From the entries that follow, pick out all lines holding "https".

─── Given data

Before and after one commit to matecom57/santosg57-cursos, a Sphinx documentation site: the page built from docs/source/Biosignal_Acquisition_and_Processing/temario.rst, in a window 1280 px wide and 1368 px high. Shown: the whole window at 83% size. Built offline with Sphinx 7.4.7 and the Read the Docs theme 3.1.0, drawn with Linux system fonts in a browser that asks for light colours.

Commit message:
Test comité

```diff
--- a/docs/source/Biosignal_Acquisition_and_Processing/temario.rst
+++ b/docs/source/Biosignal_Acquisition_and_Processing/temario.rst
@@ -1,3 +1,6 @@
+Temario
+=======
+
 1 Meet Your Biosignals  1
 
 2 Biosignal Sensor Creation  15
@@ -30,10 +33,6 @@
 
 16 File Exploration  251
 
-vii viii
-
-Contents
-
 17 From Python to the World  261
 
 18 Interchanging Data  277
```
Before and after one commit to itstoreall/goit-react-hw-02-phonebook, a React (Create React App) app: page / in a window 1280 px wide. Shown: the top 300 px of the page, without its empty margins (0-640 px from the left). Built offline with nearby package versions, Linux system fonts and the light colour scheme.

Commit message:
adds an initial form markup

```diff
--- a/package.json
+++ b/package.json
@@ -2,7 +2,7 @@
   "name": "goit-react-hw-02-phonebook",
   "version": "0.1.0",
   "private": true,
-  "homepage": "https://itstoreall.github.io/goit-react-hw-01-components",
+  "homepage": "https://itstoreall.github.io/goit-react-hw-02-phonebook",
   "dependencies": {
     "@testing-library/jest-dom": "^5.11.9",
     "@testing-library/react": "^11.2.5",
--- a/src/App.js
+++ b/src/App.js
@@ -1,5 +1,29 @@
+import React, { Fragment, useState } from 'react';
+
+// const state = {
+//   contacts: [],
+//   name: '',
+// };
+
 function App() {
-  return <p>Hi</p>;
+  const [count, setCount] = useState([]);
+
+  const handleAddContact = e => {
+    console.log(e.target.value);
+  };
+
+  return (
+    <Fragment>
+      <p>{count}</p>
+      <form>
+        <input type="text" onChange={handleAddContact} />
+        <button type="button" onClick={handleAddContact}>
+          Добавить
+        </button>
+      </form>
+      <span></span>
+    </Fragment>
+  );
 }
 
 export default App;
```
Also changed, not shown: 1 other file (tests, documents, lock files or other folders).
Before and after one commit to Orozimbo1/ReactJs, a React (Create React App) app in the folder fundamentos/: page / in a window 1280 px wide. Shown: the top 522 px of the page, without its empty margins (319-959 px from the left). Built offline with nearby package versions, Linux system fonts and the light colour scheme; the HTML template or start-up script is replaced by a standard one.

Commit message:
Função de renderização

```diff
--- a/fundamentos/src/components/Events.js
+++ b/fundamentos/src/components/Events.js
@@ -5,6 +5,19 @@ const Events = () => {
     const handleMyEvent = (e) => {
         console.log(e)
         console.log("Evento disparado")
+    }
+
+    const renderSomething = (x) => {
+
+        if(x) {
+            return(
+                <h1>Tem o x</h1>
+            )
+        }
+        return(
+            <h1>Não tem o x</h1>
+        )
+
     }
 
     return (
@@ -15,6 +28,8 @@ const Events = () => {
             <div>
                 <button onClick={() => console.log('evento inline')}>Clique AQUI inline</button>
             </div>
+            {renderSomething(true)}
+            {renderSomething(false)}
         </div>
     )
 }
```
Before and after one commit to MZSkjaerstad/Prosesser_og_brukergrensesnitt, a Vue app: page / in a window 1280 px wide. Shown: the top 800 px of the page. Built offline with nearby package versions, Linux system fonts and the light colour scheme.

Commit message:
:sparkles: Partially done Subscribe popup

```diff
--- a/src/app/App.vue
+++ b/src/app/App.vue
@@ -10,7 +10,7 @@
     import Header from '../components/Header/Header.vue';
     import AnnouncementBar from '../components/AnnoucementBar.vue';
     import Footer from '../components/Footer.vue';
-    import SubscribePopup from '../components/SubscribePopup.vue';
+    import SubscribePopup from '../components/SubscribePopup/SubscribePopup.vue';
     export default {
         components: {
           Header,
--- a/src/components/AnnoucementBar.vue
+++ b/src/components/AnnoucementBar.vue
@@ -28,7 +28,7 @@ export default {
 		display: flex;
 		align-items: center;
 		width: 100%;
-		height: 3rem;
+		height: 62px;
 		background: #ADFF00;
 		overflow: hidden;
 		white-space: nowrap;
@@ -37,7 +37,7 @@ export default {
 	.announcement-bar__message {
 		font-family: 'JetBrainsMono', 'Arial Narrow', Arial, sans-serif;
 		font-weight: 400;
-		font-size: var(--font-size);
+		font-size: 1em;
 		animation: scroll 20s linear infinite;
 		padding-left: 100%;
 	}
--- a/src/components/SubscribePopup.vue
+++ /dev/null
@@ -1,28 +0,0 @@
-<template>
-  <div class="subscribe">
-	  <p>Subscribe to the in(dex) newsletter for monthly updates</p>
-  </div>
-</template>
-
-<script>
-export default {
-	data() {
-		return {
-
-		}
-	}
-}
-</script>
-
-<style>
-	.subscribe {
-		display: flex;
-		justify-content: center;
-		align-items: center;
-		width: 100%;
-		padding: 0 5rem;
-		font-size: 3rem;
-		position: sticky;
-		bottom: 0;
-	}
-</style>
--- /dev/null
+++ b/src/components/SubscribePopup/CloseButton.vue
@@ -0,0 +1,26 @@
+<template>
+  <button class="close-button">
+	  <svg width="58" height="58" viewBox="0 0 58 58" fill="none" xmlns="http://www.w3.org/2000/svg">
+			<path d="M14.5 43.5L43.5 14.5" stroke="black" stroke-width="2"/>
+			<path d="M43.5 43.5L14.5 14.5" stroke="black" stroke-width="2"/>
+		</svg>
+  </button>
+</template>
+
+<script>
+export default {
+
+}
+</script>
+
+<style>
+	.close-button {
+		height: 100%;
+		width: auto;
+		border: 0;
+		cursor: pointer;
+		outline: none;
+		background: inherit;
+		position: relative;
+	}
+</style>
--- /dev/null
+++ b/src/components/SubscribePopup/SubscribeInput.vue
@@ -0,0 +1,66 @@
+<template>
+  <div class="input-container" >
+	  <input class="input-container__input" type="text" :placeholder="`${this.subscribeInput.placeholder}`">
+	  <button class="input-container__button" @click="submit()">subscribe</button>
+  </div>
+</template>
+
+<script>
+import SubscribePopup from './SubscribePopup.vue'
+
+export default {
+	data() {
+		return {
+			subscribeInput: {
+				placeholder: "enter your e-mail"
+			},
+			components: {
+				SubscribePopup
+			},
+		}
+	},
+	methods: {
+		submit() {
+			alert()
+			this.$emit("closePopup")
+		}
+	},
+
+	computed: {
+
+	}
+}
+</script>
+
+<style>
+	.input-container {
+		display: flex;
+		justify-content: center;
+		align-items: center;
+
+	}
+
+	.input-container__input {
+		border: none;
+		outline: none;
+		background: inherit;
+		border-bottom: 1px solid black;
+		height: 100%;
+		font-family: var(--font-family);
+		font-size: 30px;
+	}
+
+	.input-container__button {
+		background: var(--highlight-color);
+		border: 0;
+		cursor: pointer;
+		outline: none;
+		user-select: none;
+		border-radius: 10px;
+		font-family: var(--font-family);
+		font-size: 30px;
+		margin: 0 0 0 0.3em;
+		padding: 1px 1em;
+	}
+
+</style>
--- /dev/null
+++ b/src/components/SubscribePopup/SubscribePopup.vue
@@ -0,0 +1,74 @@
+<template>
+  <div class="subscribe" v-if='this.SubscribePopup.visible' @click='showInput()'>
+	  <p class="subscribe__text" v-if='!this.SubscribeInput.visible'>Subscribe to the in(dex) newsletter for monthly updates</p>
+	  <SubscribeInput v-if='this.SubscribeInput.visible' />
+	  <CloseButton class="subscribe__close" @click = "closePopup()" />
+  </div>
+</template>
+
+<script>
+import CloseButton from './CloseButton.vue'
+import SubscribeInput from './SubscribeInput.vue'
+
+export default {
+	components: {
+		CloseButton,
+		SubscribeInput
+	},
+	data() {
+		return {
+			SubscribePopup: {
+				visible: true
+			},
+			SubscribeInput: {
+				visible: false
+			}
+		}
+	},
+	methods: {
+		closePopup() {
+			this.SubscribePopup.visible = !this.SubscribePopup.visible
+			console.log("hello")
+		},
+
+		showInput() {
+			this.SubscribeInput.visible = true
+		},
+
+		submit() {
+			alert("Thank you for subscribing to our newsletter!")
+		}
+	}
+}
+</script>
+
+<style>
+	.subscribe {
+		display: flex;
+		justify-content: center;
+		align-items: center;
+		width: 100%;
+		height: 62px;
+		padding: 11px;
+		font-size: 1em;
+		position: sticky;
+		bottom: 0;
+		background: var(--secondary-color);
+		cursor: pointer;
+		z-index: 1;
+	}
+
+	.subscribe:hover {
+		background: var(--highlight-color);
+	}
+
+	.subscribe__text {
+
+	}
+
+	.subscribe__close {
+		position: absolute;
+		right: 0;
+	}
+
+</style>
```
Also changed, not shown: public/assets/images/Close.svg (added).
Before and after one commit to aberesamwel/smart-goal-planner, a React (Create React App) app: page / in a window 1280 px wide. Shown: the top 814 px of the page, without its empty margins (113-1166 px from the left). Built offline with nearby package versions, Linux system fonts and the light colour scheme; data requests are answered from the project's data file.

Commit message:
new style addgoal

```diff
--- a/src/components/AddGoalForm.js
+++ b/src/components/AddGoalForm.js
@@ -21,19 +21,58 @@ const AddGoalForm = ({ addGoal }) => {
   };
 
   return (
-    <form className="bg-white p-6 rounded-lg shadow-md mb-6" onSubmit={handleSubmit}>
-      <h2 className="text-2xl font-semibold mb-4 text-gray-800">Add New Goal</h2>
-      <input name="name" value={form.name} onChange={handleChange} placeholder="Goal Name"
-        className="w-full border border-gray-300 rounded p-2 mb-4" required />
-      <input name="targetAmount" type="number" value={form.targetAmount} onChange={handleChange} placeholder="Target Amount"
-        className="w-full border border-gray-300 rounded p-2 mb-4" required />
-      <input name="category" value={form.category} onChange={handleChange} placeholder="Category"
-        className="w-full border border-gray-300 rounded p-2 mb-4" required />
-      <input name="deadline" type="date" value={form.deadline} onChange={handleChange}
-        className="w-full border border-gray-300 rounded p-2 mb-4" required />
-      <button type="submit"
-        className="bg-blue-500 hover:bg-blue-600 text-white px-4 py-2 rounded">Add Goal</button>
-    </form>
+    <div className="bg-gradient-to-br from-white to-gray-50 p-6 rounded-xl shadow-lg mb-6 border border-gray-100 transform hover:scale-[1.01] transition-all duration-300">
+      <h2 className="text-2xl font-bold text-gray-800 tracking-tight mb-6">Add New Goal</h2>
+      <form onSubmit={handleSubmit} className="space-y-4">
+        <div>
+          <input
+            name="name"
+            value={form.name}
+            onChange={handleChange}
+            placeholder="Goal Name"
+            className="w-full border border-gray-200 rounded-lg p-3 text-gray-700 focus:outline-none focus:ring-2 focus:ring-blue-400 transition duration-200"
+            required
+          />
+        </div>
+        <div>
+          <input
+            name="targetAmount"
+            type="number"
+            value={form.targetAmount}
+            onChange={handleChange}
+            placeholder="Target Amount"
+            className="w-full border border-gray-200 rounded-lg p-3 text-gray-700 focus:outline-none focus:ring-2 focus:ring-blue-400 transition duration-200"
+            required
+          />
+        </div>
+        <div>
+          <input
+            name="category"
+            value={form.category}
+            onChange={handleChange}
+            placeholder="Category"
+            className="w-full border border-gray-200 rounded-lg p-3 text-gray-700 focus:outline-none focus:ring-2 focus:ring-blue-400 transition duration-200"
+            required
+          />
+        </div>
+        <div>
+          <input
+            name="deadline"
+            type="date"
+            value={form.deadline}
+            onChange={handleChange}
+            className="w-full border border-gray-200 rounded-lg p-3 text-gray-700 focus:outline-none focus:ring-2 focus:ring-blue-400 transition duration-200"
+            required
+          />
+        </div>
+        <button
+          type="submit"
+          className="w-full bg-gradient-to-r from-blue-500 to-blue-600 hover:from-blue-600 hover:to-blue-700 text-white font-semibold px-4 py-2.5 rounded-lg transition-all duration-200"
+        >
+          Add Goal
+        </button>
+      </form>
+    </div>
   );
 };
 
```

──────

*Task solution*
-  "homepage": "https://itstoreall.github.io/goit-react-hw-01-components",
+  "homepage": "https://itstoreall.github.io/goit-react-hw-02-phonebook",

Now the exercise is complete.